The government has revised its naming and shaming scheme calling out businesses which fail to pay their workers the National Minimum Wage.

The changes, which will see naming rounds occur more often, are said to enhance the effectiveness of the measure as a deterrent.

The government has also increased the threshold for naming employers, meaning that firms which owe arrears of more than £500 in National Minimum Wage payments to their workforces will now be named. The threshold was previously £100.

This new approach means that some businesses falling foul of the rules by minimal sums will not be named, provided they correct any errors. Businesses that underpay by less than £100 will have the chance to correct their mistakes without being named, still have to pay back workers and can face fines of up to 200 per cent of the arrears.

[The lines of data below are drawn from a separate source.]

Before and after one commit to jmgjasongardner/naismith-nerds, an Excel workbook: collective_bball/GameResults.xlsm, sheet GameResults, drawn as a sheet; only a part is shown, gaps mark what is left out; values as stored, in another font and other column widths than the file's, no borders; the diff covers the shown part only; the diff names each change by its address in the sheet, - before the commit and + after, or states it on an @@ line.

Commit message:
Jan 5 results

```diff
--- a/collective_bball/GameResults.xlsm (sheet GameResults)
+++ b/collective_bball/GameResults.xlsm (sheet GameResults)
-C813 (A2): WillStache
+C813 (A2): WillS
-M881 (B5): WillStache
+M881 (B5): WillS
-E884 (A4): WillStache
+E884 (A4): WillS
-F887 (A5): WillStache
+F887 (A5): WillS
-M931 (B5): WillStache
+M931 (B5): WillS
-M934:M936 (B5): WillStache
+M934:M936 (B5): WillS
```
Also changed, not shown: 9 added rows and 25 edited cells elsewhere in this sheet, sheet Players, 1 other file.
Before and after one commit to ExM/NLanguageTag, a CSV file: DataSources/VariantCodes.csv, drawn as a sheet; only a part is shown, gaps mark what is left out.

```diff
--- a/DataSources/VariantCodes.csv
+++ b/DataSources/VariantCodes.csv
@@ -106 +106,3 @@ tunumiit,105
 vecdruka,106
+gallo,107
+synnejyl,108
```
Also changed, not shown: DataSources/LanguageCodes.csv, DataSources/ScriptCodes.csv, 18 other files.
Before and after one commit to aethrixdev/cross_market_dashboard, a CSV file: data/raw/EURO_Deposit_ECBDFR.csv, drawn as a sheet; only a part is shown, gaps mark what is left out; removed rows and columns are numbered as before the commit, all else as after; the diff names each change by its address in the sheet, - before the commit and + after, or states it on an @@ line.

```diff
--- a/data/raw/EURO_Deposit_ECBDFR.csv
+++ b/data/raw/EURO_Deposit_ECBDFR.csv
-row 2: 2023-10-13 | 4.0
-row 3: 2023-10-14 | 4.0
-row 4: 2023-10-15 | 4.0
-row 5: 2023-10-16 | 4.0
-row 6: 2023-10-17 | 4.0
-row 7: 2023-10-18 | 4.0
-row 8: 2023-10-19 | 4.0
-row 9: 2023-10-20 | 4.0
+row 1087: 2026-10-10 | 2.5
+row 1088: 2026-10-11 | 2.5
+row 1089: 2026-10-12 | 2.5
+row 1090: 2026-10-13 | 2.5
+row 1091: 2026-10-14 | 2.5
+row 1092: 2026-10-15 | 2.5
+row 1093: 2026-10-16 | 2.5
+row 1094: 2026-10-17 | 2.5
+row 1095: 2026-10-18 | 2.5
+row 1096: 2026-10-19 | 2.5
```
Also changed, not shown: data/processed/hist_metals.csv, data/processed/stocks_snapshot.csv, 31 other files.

The new regulations governing the scheme also widen the range of pay arrangements available to businesses employing "salaried hours workers". These are workers who receive an annual salary in equal instalments for a set number of contracted hours.

Under these changes, workers who are often paid hourly or per day consequently have different pay checks every month. As a result, businesses employing these workers are less likely to be caught out by the NMW legislation due to the differences in their hours from one month to the next.

Additionally, the government has decided that employers offering salary sacrifice and deductions schemes will no longer be subject to financial penalties if payment drops below the National Minimum Wage rate. The waiver will, however, be subject to strict criteria – including that the worker has opted into the scheme.

Deductions of NMW for uniform and other items connected with the worker’s employment will continue to be penalised.

These changes are expected to come into force on 6 April 2020, subject to normal parliamentary approval.

Iain Birrell, of Thompsons Solicitors, commented: “Shame is a powerful emotion and can be a driver for change, and being placed in the stocks on the village green remains a resonant image. However, companies don’t have emotions and research shows that you cannot really shame someone if they refuse to be shamed. The effectiveness of the naming and shaming approach is justifiably criticised.

“Thompsons is aware of no empirical evidence that it works either as intended or as claimed. This is not village green stuff – have you tried to find the list? It’s not easy, and you need to both know that it exists and care enough to look for it. Businesses are rightly concerned about reputational damage but only the most high profile employers need be concerned as they are the ones that get reported by the media. No one else is worth the ink.

You may have heard that Wagamama failed to pay £133,212.42 to 2,630 workers but did you hear that Bridge End House Nursery failed to pay £41,938.73 to two workers? The fact that Wagamama’s staff were underpaid an average of £51 drowned out the £21,000 average underpayment to the nursery staff, despite a wholly different scale of impact on the victims. Can you name any of the other 177 employers named at the same time? Can you even remember the name of the nursery mentioned 66 words ago? Does any of that make you want to change your spending habits?

“Your reaction to those questions will tell you a lot about the effectiveness of naming and shaming because you are supposed to be the crowd, standing on that virtual village green, tomatoes in hand.”